Survey Shows Growers Responding to Glyphosate Resistance with More Diversified Weed Management Programs
Weed Technology – A survey featured in the most recent issue of the journal Weed Technology shows that glyphosate-resistant weeds have begun to change the weed management practices used by growers.
Tuesday, May 26, 2015
Geography a Stronger Indicator of Weed Diversity than Glyphosate-Resistant Crop Trait
Weed Science –The potential long-term impacts of glyphosate-resistant crops on biodiversity of the agricultural landscape have been the subject of controversy. A new article in the journal Weed Science describes a large-scale study analyzing the effects of glyphosate-resistant crops on the diversity of agricultural weeds. This study examined 156 field sites with at least a 3-year history of growing glyphosate-resistant crops in six states: Illinois, Indiana, Iowa, Mississippi, Nebraska, and North Carolina. Researchers analyzed the effects on weed communities of cropping system and crop rotation, including frequency of planting glyphosate-resistant crops.
Thursday, May 21, 2015
New software program assists pathologists with process of perinatal autopsy
Pediatric and Developmental Pathology – After the death of an infant, a thorough postmortem examination can provide needed answers. Fetal and infant autopsy can yield information about the cause of death and risk of recurrence in future pregnancies. It may also provide closure to grieving parents.
Friday, May 1, 2015
Orofacial Clefts and the Impact on Academics
The Cleft Palate-Craniofacial Journal – One of the most common birth defects in the United States is being born with a cleft lip (1 in 940) or a cleft palate (1 in 1574), referred to as orofacial clefts (OFCs). Children with OFCs have faced challenges in school such as cognition, reading, language, hearing, speech, and developmental and behavioral problems, which leads to poor academic achievement compared with their peers.
Thursday, April 30, 2015
Dolly Parton is the inspiration for naming of a new Appalachian lichen species
Castanea—Dolly Parton has gathered another accolade highlighting her connection and contributions to the Appalachian region of America. A new species of lichen, Japewiella dollypartoniana, was recently found in the Appalachian Mountains, home to the singer and philanthropist, and was named in her honor.

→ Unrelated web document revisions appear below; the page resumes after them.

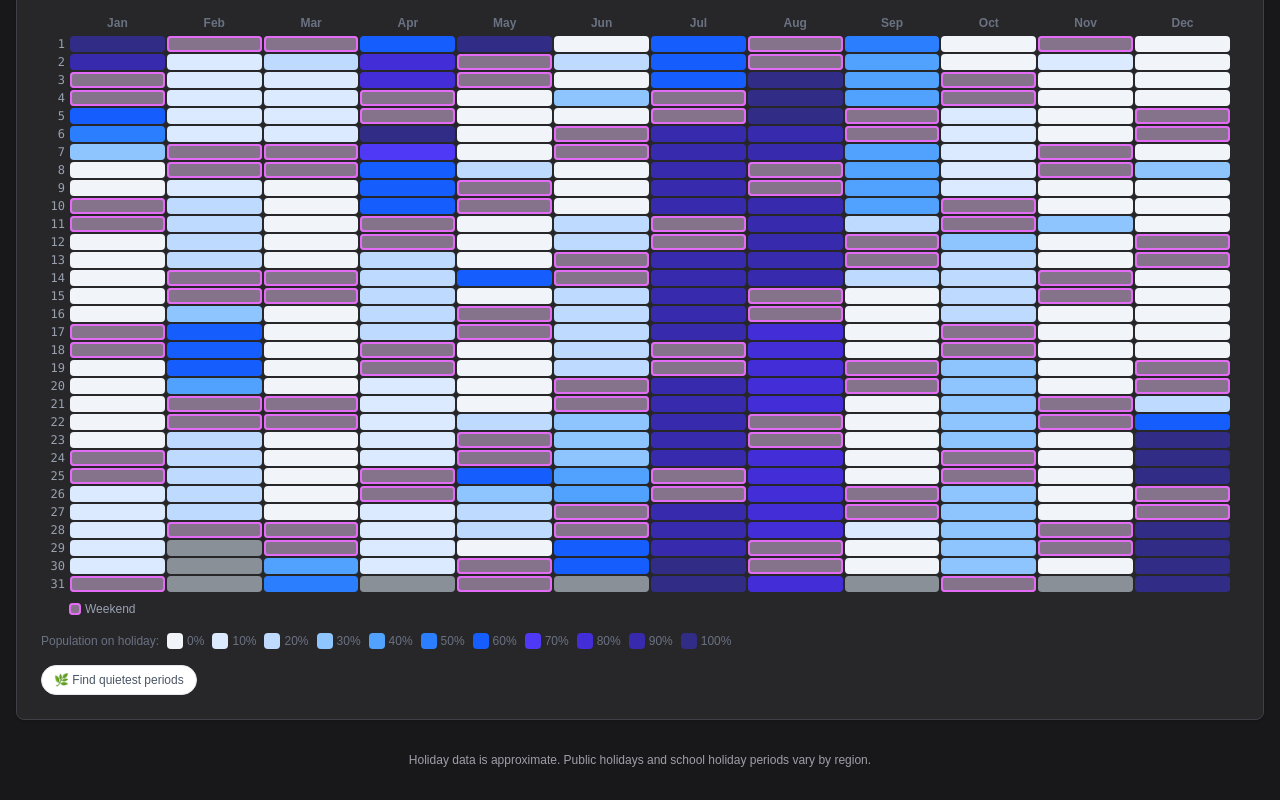
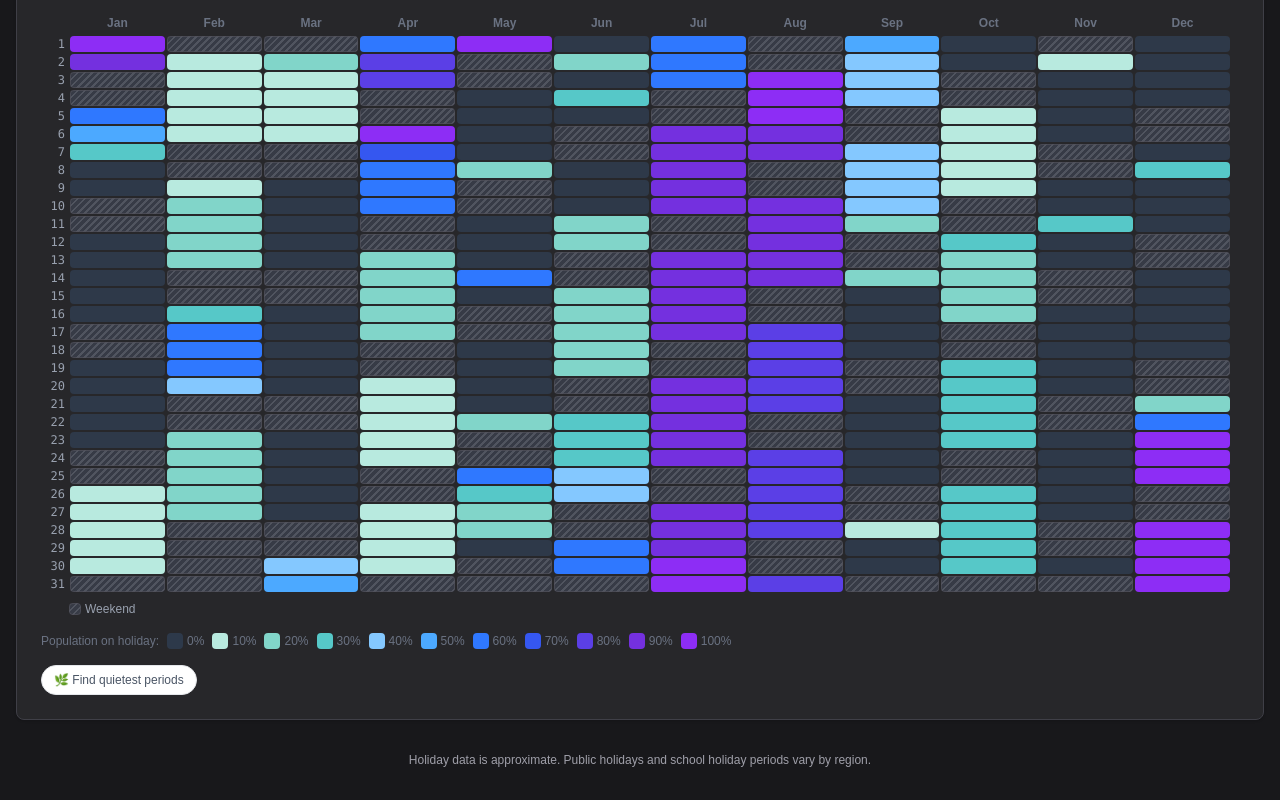
Before and after one commit to cwsyth/holiday-density, a Next.js app: page /holiday-density/ in a window 1280 px wide. Shown: the part 356-1156 px from the top of the page. Built offline with nearby package versions, Linux system fonts and the light colour scheme.

Commit message:
Update calendar and legend color palette to match reference image
Agent-Logs-Url: https://github.com/cwsyth/holiday-density/sessions/f514f98c-4545-4bce-8932-c6ed5bdebdd3

Co-authored-by: cwsyth <46164156+cwsyth@users.noreply.github.com>

```diff
--- a/src/components/DensityCalendar.tsx
+++ b/src/components/DensityCalendar.tsx
@@ -28,26 +28,27 @@ const WINDOW_DURATIONS = Array.from({ length: 28 }, (_, i) => i + 3);
 type WindowDays = number;
 type QuietWindow = { start: string; end: string; avgDensity: number };
 type QuietWindowBlock = QuietWindow & { windowCount: number };
-const WEEKEND_RING_CLASS = 'ring-2 ring-inset ring-fuchsia-400/90';
-const WEEKEND_BG_CLASS = 'bg-fuchsia-200/45';
+const WEEKEND_RING_CLASS = 'ring-1 ring-inset ring-zinc-600/70';
+const WEEKEND_BG_CLASS =
+  'bg-zinc-700/65 bg-[repeating-linear-gradient(135deg,rgba(113,122,138,0.45)_0px,rgba(113,122,138,0.45)_2px,rgba(56,62,75,0.65)_2px,rgba(56,62,75,0.65)_5px)]';
 
 function getDaysInMonth(year: number, month: number): number {
   return new Date(year, month, 0).getDate();
 }
 
 function densityColor(density: number): string {
-  if (density === 0) return 'bg-slate-100';
+  if (density === 0) return 'bg-slate-700/70';
   const colors = [
-    'bg-blue-100',
-    'bg-blue-200',
-    'bg-blue-300',
-    'bg-blue-400',
-    'bg-blue-500',
-    'bg-blue-600',
-    'bg-indigo-600',
-    'bg-indigo-700',
-    'bg-indigo-800',
-    'bg-indigo-900',
+    'bg-[#b8eadf]',
+    'bg-[#81d5c9]',
+    'bg-[#56c8c8]',
+    'bg-[#84c8ff]',
+    'bg-[#4ca9ff]',
+    'bg-[#2f78ff]',
+    'bg-[#3557f0]',
+    'bg-[#5b3fe6]',
+    'bg-[#7430df]',
+    'bg-[#8d2df5]',
   ];
   // density 1 → colors[0], density 10 → colors[9]
   return colors[Math.min(density - 1, colors.length - 1)];
@@ -295,7 +296,11 @@ export default function DensityCalendar({ year, countryCodes }: Props) {
                   return (
                     <div
                       key={monthIdx}
-                      className="flex-1 h-3 sm:h-4 m-px rounded-sm bg-slate-300/60"
+                      className={cn(
+                        'flex-1 h-3 sm:h-4 m-px rounded-sm',
+                        WEEKEND_RING_CLASS,
+                        WEEKEND_BG_CLASS,
+                      )}
                     />
                   );
                 }
```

Wednesday, April 29, 2015
Intensity and Duration of Invasive Plants Can Guide Management at Microsite Level
Invasive Plant Science and Management—The detrimental effects of invasive nonnative plants on the ecosystem are well-documented. However, the long-term influences on native plant diversity and abundance at the microsite scale are not as extensively studied. This information can help shape management efforts to support recovery of native plant communities.
Monday, April 27, 2015
Parasites vs. Humans: The Last 50 Years
The Journal of Parasitology – The battle between humanity and parasites is a constant struggle. As parasites grow stronger by developing immunities, new treatments must be created in response. On the frontlines of this struggle are parasitologists, scientists who specialize in studying various parasites (including insects, worms, viruses, and bacteria) and their hosts.